In the weeks of summer post-derecho, many Pocahontas County residents were disgruntled if not downright upset at the apparent lack of planning before the storm. The severe windstorm with hurricane-force winds caused downed trees, widespread power outages that went on for days, water and food shortages.
But it as it turns out, there was a plan all along. Read the plan at http://www.pocahontasemergency.org/County_Emergency_Plan.html
Emergency Management and 911 Director Shawn Dunbrack said last Tuesday night that the plan was written in 1998, and the Local Emergency Planning Committee had ceased to exist in the last few years.
Dunbrack, who was not the OEM director when the storm hit, identified the weaknesses in the system:
•lack of clear leadership
•lack of knowledge of the county disaster plan
•poor communications among responders and the public
•lack of designated shelters
The plan said to use the schools as shelters, but Dunbrack said the schools didn’t have power, either.
“We need to find a decent shelter,” he continued.
In spite of the weaknesses, Dunbrack said the county also had some strenghts:
•the volunteer base
•the ability to survive the first few days with little support
•partnerships with private businesses
Dunbrack said people really stepped up to volunteer for many functions.
“We need to maintain that,” he said.

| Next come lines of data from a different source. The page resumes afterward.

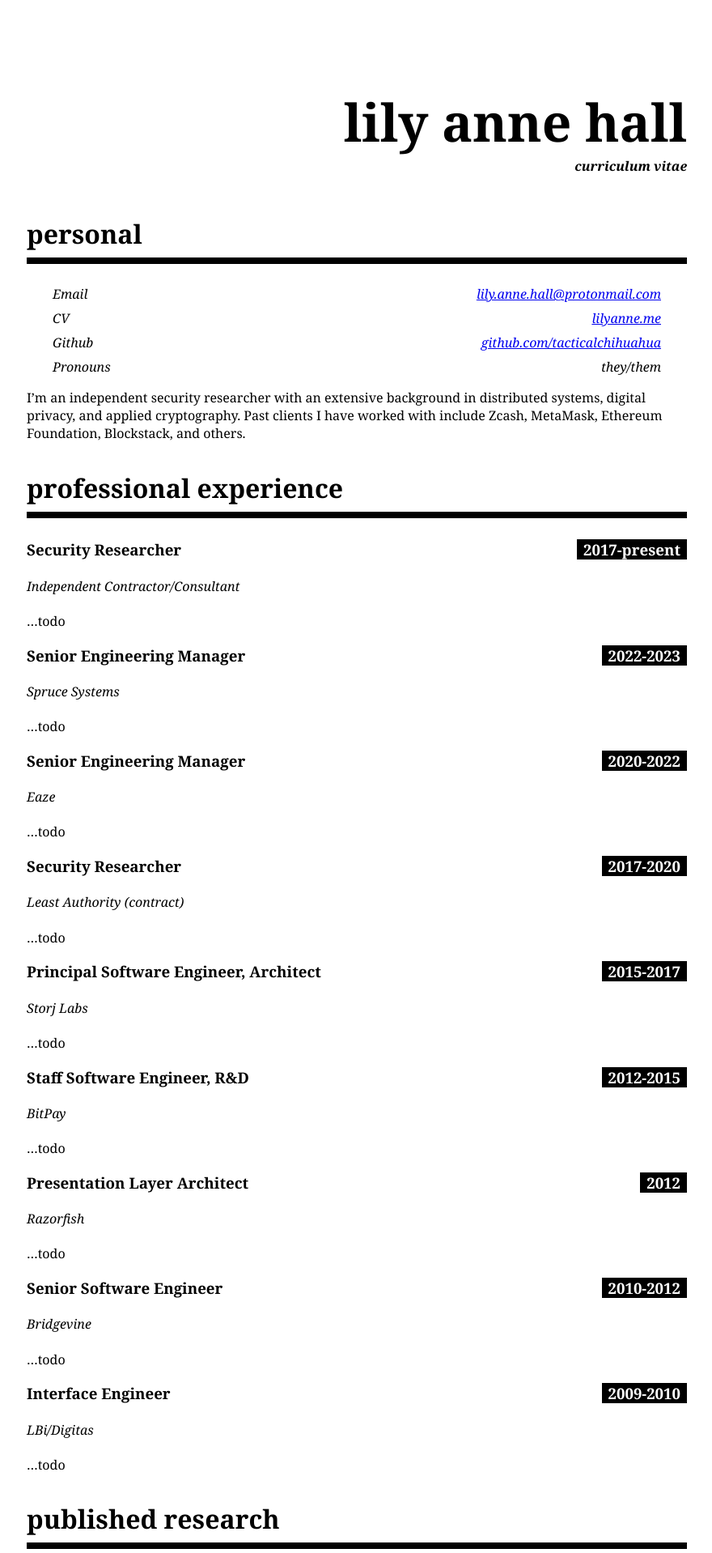
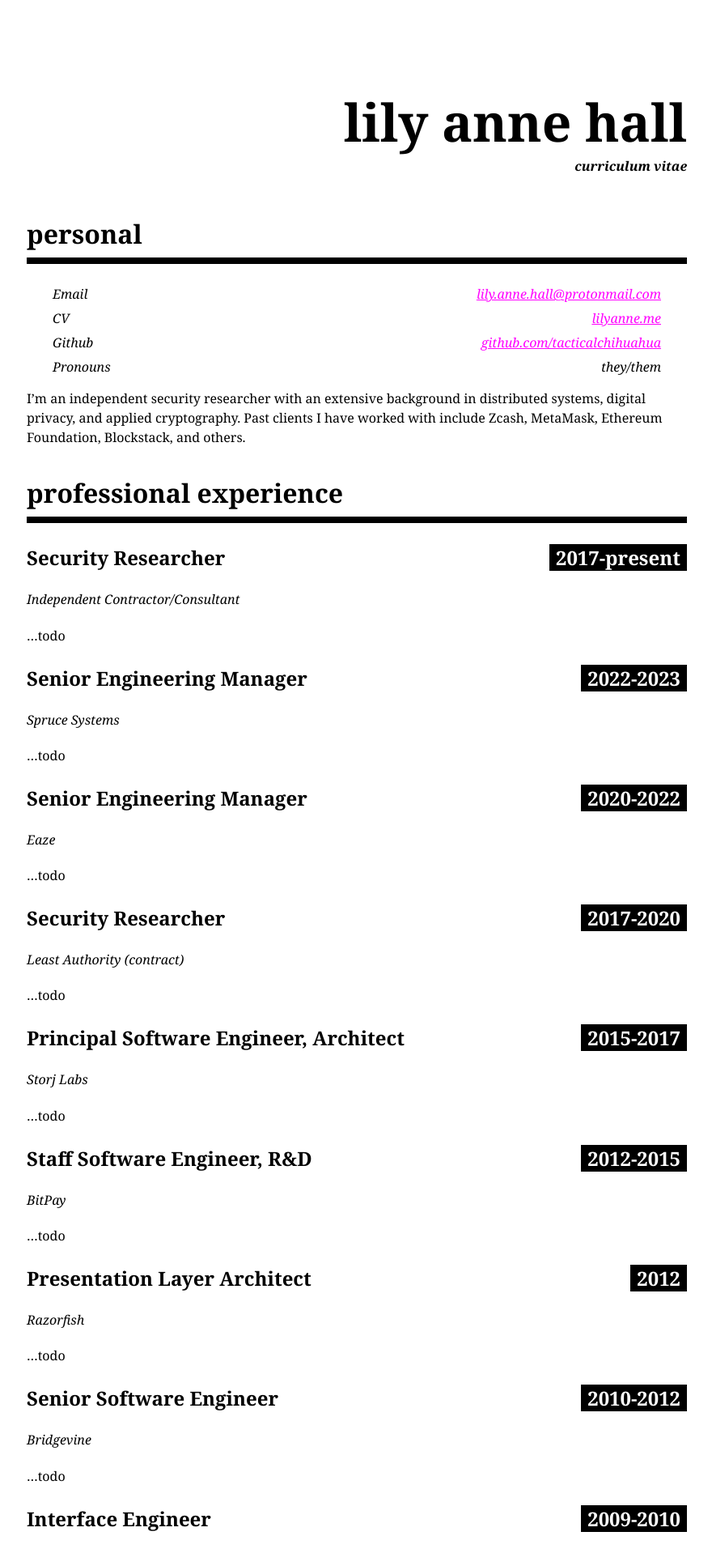
Before and after one commit to 161chihuahuas/cv, a Jekyll site: the page built from index.md, in a window 1280 px wide. Shown: the top 1918 px of the page at 81% size, without its empty margins (199-1079 px from the left). Built offline with Jekyll 4.4.1, drawn with Linux system fonts in a browser that asks for light colours; our own code applies the rules of GitHub Pages for plain Markdown files; comment, search, counter and statistics services are not loaded; some of the changed text lies outside the part shown.

```diff
--- a/assets/css/style.css
+++ b/assets/css/style.css
@@ -4,15 +4,19 @@ html, body {
   padding: 0;
 }
 
-body {
-
-}
-
 .container {
   padding: 4em;
   margin: auto;
   max-width: 8.5in;
-  min-width: 520px;
+}
+
+p {
+  line-height: 1.5em;
+  font-size: 1.1.em;
+}
+
+a {
+  color: magenta;
 }
 
 h1 {
@@ -32,7 +36,7 @@ h2 {
 }
 
 h3 {
-
+  font-size: 1.5em;
 }
 
 h3 strong {
```
Also changed, not shown: index.md (+6 -1 lines).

In addition, he said, private businesses like the National Radio Astronomy Observatory, Snowshoe Mountain Resort, the Pretty Penny Café and Pocahontas Home Medical, as well as convenience stores that donated items, were a big help in getting the county through a difficult time.
Dunbrack said he’s requested permanent whole building generators for each school through West Virginia Department of Homeland Security and Emergency Management. Schools in each community would be the designated shelters and would always have electricity, he said. Also, Dunbrack said, he’s upgrading the 911 system so that radio communications can be maintained, made plans to have pre-stocked supplies such as water, Meals-Ready-to-Eat and oxygen at pre-staged locations.

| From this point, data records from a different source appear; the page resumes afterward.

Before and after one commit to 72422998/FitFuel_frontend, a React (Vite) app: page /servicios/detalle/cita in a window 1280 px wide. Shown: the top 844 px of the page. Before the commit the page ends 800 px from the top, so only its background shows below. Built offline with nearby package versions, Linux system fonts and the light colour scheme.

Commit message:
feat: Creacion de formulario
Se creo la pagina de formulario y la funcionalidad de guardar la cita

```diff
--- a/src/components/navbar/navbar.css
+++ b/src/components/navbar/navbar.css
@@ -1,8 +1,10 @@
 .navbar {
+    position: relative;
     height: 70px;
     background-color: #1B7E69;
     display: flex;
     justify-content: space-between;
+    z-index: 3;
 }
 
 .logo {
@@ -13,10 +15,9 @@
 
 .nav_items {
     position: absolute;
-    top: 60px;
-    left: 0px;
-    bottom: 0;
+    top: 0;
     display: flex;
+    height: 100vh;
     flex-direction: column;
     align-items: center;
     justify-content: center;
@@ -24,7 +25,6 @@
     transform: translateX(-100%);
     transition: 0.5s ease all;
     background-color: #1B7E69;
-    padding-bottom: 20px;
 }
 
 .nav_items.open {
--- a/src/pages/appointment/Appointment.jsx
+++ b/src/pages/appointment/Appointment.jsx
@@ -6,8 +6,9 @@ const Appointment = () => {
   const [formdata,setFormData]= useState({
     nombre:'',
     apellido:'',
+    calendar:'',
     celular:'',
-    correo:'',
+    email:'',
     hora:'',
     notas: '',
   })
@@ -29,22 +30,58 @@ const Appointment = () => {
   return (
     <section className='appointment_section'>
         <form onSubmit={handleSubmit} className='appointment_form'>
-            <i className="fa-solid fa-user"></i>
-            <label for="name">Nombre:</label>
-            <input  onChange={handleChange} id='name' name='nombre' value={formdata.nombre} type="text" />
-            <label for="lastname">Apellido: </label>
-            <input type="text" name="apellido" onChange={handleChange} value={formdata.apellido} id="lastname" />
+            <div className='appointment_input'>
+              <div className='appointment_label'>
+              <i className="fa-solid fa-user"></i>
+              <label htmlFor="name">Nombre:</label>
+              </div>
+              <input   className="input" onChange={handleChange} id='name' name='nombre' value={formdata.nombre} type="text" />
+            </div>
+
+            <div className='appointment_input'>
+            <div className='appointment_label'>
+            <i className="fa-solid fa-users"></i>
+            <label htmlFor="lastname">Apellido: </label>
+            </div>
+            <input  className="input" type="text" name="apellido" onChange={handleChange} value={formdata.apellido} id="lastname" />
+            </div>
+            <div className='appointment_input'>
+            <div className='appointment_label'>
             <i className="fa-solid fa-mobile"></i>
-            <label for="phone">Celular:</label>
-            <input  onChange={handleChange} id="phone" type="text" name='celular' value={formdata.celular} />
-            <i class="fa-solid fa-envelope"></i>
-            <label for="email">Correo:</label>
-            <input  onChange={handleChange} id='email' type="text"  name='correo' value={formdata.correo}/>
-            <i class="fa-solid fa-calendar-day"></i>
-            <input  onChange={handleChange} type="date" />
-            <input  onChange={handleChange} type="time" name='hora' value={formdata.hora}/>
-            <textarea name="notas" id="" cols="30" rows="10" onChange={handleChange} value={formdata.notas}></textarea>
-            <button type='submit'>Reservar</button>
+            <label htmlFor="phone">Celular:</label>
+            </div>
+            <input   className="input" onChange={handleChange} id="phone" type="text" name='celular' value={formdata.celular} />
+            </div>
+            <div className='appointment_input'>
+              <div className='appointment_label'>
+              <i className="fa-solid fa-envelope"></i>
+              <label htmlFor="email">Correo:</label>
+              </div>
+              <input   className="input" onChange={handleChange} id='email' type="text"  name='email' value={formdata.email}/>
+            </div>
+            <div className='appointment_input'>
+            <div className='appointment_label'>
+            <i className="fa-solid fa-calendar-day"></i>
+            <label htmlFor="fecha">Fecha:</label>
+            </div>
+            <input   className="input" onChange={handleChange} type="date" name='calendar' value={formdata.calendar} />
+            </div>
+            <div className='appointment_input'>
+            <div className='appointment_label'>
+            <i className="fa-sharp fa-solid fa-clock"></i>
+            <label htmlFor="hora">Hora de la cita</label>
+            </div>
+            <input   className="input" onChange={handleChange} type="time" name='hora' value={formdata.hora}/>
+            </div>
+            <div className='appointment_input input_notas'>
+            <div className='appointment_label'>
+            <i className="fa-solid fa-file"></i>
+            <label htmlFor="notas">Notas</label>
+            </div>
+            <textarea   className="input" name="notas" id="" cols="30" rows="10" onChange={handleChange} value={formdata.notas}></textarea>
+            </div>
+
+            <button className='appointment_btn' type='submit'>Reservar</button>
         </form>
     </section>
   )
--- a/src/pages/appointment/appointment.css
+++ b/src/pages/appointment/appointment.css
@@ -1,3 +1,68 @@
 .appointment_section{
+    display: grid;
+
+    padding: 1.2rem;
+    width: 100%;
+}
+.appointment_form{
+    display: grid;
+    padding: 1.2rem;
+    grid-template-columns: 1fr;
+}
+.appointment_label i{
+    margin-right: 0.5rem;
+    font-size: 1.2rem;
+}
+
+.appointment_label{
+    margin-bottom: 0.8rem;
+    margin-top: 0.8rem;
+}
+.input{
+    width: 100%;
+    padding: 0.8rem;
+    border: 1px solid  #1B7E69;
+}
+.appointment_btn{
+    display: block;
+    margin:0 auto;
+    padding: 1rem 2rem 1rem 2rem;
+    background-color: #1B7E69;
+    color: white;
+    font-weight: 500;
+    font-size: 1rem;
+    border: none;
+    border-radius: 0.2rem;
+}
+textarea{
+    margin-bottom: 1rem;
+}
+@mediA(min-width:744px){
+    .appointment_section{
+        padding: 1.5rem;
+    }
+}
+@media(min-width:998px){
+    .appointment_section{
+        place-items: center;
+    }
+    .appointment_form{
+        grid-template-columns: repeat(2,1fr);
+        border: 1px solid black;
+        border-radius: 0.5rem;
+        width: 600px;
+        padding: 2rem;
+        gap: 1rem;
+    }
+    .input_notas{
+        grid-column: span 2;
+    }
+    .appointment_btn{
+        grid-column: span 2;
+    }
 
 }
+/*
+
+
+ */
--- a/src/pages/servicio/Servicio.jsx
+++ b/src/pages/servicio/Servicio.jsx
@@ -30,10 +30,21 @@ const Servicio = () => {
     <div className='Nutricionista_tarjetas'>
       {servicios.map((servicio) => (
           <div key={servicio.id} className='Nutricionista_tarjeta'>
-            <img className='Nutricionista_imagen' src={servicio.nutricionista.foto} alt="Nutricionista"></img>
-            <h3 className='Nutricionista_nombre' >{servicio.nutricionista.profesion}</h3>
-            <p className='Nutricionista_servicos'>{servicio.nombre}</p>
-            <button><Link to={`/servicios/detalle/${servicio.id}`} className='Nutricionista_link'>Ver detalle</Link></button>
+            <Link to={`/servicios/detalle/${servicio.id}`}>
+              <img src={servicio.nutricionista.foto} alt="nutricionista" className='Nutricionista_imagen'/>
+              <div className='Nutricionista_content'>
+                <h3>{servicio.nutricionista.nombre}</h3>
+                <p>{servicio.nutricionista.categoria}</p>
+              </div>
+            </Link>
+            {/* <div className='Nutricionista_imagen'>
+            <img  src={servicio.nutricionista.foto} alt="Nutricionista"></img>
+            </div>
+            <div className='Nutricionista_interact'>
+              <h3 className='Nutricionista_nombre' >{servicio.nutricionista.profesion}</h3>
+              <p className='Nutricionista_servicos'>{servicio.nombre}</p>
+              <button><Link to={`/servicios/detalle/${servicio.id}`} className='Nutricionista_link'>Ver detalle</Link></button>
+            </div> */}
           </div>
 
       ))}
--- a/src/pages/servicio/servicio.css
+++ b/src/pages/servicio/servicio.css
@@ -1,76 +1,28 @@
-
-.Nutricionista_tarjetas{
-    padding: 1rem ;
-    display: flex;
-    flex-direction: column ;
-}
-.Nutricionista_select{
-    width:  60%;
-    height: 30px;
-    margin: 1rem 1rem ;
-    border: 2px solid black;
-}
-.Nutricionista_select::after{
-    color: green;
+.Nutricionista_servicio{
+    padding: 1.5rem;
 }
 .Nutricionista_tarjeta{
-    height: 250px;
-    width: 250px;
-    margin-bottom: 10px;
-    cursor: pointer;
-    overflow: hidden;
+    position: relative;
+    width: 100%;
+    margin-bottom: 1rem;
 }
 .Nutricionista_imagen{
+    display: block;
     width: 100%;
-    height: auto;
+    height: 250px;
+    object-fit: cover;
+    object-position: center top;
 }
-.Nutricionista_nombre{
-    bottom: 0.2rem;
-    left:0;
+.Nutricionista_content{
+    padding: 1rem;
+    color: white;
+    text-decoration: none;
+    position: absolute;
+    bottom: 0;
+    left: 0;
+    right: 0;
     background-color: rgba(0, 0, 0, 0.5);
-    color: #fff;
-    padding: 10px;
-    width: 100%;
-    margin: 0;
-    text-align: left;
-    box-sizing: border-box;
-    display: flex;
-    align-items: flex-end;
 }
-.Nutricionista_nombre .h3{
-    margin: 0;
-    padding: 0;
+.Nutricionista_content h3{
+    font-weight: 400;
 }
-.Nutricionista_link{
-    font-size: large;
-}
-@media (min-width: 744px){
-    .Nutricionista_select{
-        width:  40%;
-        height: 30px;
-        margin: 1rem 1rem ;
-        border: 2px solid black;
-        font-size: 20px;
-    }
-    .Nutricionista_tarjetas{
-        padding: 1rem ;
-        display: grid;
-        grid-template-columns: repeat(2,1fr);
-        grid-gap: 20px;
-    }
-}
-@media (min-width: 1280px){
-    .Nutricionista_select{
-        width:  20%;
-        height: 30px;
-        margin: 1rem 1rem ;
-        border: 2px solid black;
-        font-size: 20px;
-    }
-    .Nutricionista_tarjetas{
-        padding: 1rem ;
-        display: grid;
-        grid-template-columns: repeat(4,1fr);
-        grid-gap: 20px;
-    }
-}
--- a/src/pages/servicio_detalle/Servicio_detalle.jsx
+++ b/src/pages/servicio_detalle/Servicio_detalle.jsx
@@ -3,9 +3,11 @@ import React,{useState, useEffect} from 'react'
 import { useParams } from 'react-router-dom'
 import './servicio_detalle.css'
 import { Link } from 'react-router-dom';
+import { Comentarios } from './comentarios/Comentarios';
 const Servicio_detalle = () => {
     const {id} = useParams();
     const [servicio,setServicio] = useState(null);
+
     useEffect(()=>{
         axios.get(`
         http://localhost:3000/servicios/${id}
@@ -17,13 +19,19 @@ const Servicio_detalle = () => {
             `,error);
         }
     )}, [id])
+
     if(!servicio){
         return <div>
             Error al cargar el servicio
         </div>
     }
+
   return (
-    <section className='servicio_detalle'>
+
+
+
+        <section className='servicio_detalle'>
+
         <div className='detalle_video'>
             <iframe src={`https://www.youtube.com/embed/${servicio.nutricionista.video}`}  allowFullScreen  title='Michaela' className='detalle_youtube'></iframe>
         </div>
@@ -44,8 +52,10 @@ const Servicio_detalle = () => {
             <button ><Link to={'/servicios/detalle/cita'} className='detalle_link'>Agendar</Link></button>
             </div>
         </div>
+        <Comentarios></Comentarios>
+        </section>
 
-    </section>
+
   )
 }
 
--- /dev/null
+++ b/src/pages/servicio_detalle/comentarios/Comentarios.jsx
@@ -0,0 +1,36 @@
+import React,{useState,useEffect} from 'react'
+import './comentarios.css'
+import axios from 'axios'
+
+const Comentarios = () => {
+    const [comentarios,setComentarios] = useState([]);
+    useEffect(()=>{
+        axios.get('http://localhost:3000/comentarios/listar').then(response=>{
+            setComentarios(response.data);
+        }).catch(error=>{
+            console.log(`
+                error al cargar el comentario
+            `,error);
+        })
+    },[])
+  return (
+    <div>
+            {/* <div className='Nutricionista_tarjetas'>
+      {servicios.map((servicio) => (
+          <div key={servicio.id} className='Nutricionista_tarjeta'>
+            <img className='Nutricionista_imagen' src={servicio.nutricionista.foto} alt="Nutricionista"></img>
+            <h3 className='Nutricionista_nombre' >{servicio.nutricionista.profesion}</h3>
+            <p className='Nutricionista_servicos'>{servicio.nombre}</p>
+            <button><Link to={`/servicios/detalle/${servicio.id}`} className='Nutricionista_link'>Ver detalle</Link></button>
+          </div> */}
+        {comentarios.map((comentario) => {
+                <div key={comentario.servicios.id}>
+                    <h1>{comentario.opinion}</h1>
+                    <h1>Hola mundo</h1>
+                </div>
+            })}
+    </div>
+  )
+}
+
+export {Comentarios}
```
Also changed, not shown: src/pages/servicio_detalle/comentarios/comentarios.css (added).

As for clear leadership, Dunbrack said that he wanted that to come from his office.
“I like the job; I want to see it done right,” he said. “But I do need everybody’s help to ensure the plan is right and everybody knows what it is.”
One way to do that, he said, is to reactivate the LEPC, which was originally intended for Haz-Mat situations. The committee must be made up of certain people from certain walks of life:
•an elected official, state or local
•emergency medical service
•local health department
•operator of a covered facility
“We can’t say when these things are going to be,” Dunbrack noted. “We need to start soon.”
Dunbrack said he plans to have regular meetings to evaluate the current disaster plan and then ensure all responders and all residents are aware of it.
Then, in the wake of a disaster, Dunbrack said, each agency should have a representative available either in person or via telephone for daily briefings.
One responder, Marlinton Volunteer Fire Chief Herbie Barlow, said the county should not wait on grant funds to equip shelter locations, but go ahead and make those purchases, even if other community organizations suffered.
Anyssa Core, from the WVDHSEM, said grants were available for information dissemination.
Pamela Pritt can be reached at firstname.lastname@example.org